It was an interesting tactic from Stephen Williams to use his “humble address” before the Queen’s Speech to make a remark about lobbyists in helping form the government’s programme. Talking about dropped plans to introduce a register of lobbyists and plain cigarette packaging, Williams said:
Some will conclude that the tobacco lobbyists will celebrate this as a double victory.
One lobbyist the Lib Dem MP may have been referring to is Lynton Crosby, Cameron’s election strategist, whose lobbying firm, as we reported this morning, has worked for British American Tobacco. Read more
The news this morning has been dominated by the piece written in today’s Times by Nigel Lawson, the former chancellor, who has said he would vote to leave the EU.
He repeated criticisms first made to the FT back in January, when he attacked David Cameron’s strategy of renegotiating powers from Brussels. He told us at the time:
It would be politically very difficult, if not impossible, for Cameron to agree to give up our budget rebate and that’s a precondition of any change.
One of the most interesting aspects of the Ukip successes today is watching how the Tories respond. We are getting signs that David Cameron is going for a placatory tone, backing away from previous characterisations of the party as “loonies and fruitcakes”.
But one of the more telling interventions came this morning from John Baron, who has led a campaign of eurosceptic Tory backbenchers trying to force the prime minister to legislate in this parliament for an EU referendum in the next.
Baron told the Today programme: Read more
Of all the campaigns in this local election, the Lib Dem one has probably been the lowest-key. As Westminster has focused on the steady rise of Ukip, and what that means for both the Tory and Labour vote, the Lib Dems have plugged away beneath the radar.
That suits Nick Clegg.
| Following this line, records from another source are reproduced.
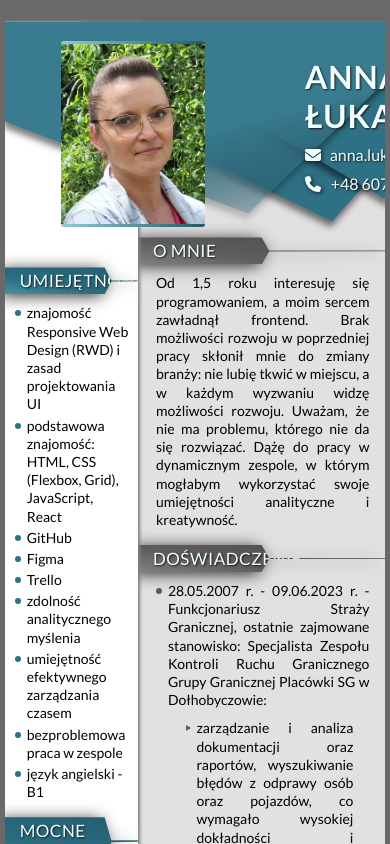
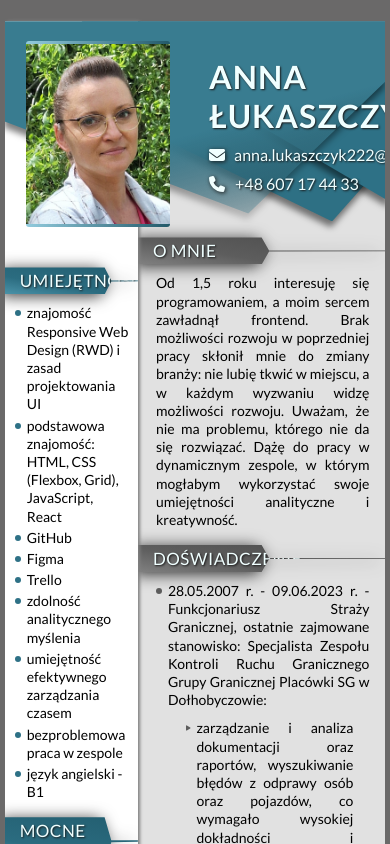
Before and after one commit to AnnaLukaszczyk/CV-AnnaLukaszczyk, a React (Create React App) app: page / in a window 390 px wide. Shown: the top 844 px of the page. Built offline with nearby package versions, Linux system fonts and the light colour scheme.

Commit message:
added media queries to header, image and contact elements to adjust margins, sizes and positioning for smaller screens

```diff
--- a/src/features/Header/styled.js
+++ b/src/features/Header/styled.js
@@ -54,6 +54,10 @@ export const Data = styled.div`
 	display: flex;
 	left: 56px;
 	top: 20px;
+
+	@media (max-width: ${({ theme }) => theme.breakpoints.tablet}px) {
+		left: 5.5vw;
+	}
 `;
 
 export const PhotoBackground = styled.div`
@@ -68,16 +72,30 @@ export const PhotoBackground = styled.div`
 		rgba(146, 203, 221, 1) 0%,
 		rgba(34, 89, 105, 1) 100%
 	);
+
+	@media (max-width: ${({ theme }) => theme.breakpoints.mobileLarge}px) {
+		height: 156px;
+		width: 126px;
+	}
 `;
 
 export const Photo = styled.img`
 	height: 180px;
 	width: 144px;
+
+	@media (max-width: ${({ theme }) => theme.breakpoints.mobileLarge}px) {
+		height: 150px;
+		width: 120px;
+	}
 `;
 
 export const NameAndContact = styled.div`
 	margin-left: 100px;
 	color: azure;
+
+	@media (max-width: ${({ theme }) => theme.breakpoints.tablet}px) {
+		margin-left: 10vw;
+	}
 `;
 
 export const Name = styled.h1`
@@ -87,6 +105,10 @@ export const Name = styled.h1`
 	text-transform: uppercase;
 	letter-spacing: 1px;
 	text-shadow: 1px 1px 2px rgb(26, 26, 26);
+
+	@media (max-width: ${({ theme }) => theme.breakpoints.mobileLarge}px) {
+		font-size: 28px;
+	}
 `;
 
 export const Mail = styled.p`
```
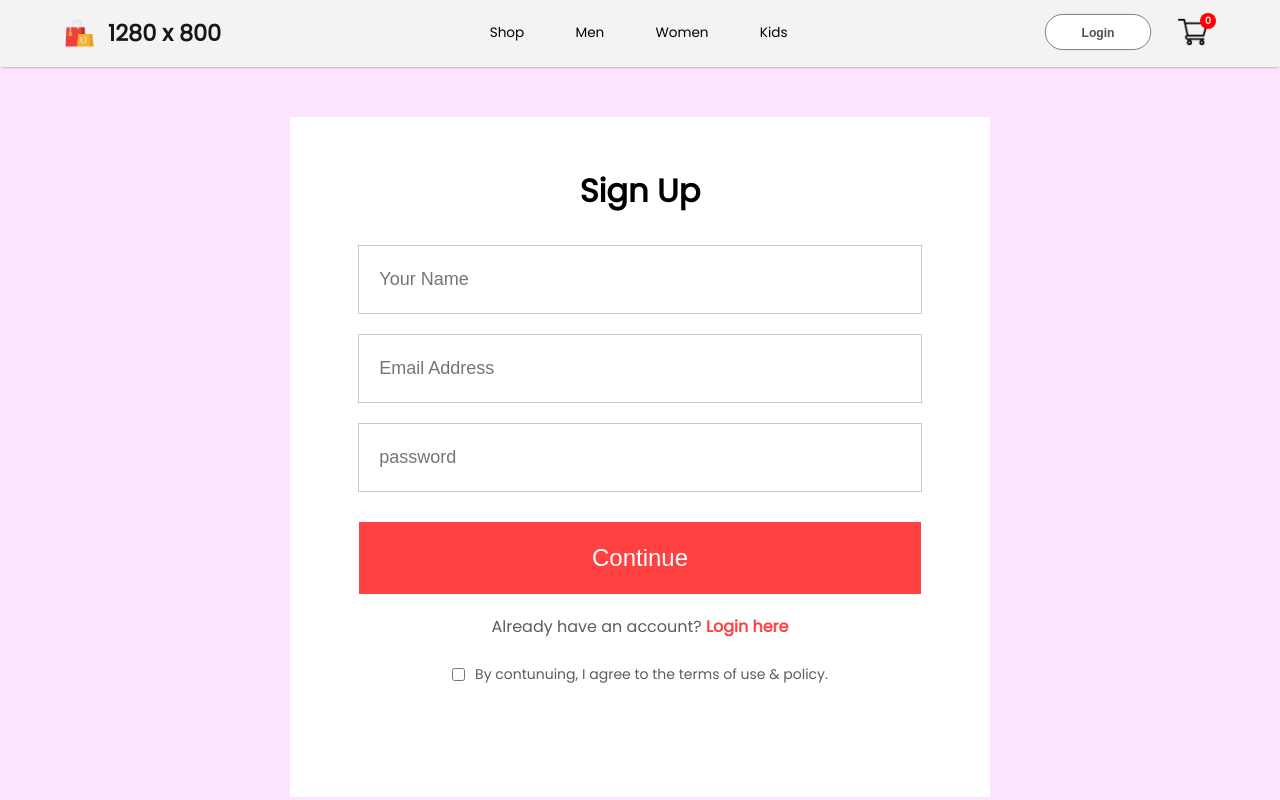
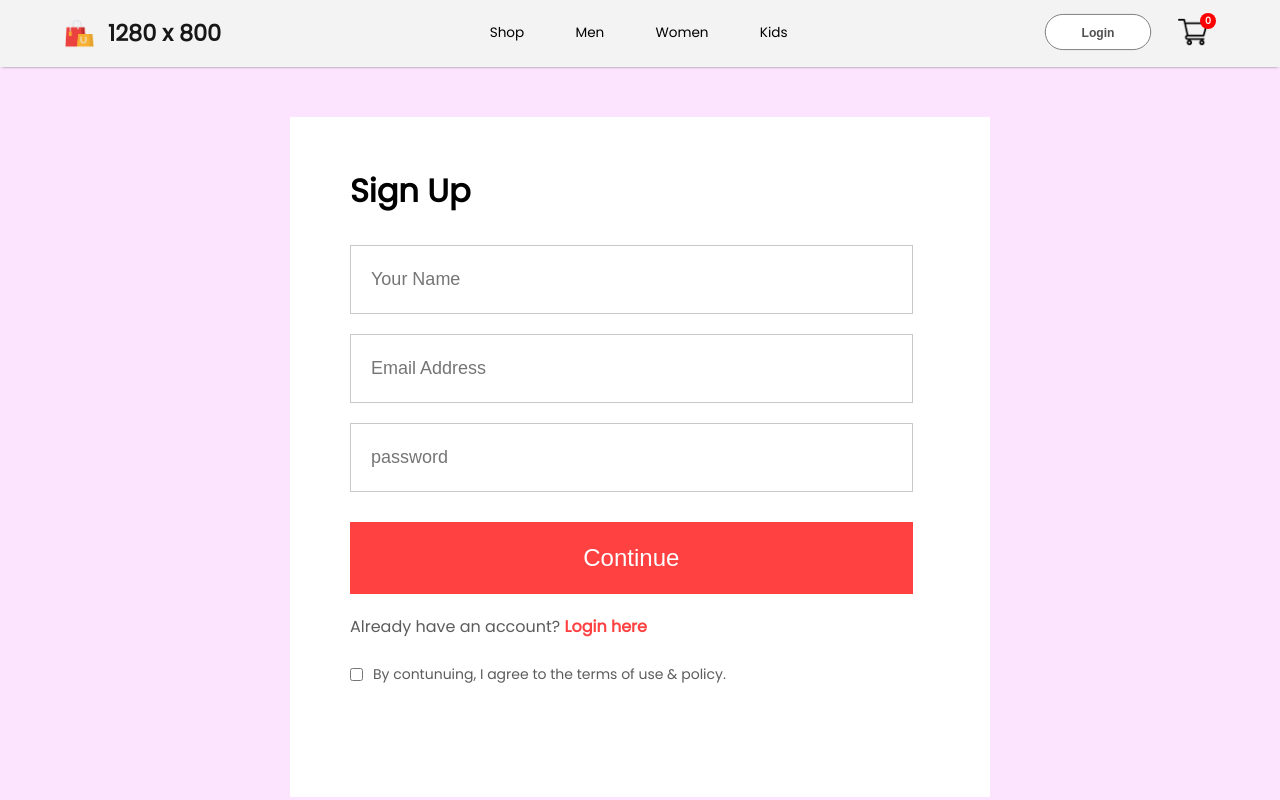
Before and after one commit to adrianmnh/e-comm, a React (Create React App) app: page /login in a window 1280 px wide. Shown: the top 800 px of the page. Built offline with nearby package versions, Linux system fonts and the light colour scheme.

Commit message:
style: Change alignment of login/signup container to start

```diff
--- a/src/Pages/CSS/LoginSignup.css
+++ b/src/Pages/CSS/LoginSignup.css
@@ -9,16 +9,13 @@
 .loginsignup-container {
 	display: flex;
 	flex-direction: column;
-	/* justify-content: center; */
-	align-items: center;
+	align-items: start;
 	width: 580px;
 	height: 600px;
 	background: white;
 	margin: auto;
 	padding: 40px 60px;
 	/* border: 2px solid red; */
-
-
 }
 
 .loginsignup-container h1 {
@@ -27,10 +24,9 @@
 
 .loginsignup-fields {
 	display: flex;
+
 	flex-direction: column;
-	align-items: center;
 	width: 100%;
-	/* justify-content: center; */
 	gap: 29px;
 	margin-top: 30px;
 }
```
His party is predicted to lose over 100 seats from today’s vote, and the less attention the media pays to Lib Dem failures, the better, from his point of view.
That was summed up by Clegg’s final day of campaigning, which was spent on a whistle-stop trip to the Harvey’s brewery in Lewes, where he met a maximum of 15 members of staff during a tour of the brewery, before conducting a few interviews and dashing back to London on government business. Read more
Today sees a fresh spat in the running war between Vince Cable and some of Britain’s biggest pub owners.
Last week, the business secretary launched a new statutory code of conduct which larger pub companies will have to sign up to. Cable said at the time:
In too many cases tenants are being exploited and squeezed, through a combination of unfair practices, lack of transparency and a focus on short-termism at the expense of the long-term sustainability of the sector.
The guru is back. Steve Hilton, fresh from his sojourn in the US, is to return to Number 10 to advise the new political policy unit, headed up by Jo Johnson, we have been told.
Except that’s not quite the case. Hilton, whose wife works for Google on the west coast, will stay in his beloved California. Number 10 advisers tell us he is expected to fly to London “a few times a year” to discuss policy ideas with the new policy board.
When Hilton left to take up a new role at Stanford University last year, some insisted the PM’s most unconventional of thinkers would be back in time for the next election. But those in the know insisted he would never return, saying he had become disillusioned with politics in government, and had lost a long-running battle with the more moderate factions within the Cameron operation. Read more
Over lunch recently, a Labour strategist spelled out the terms of the next election in the starkest terms. “They want to fight it on welfare,” he explained. “We want to fight on the NHS.”
So despite the threat of the statistics authorities confirming that Britain has entered a triple-dip recession tomorrow, Ed Miliband chose to focus this PMQs on the NHS.
The problem was, his material is a little thin. He began by mentioning rising waiting times in A&E wards, as well as the example in Norwich of an inflatable tent being used as a makeshift ward. His first question was: Read more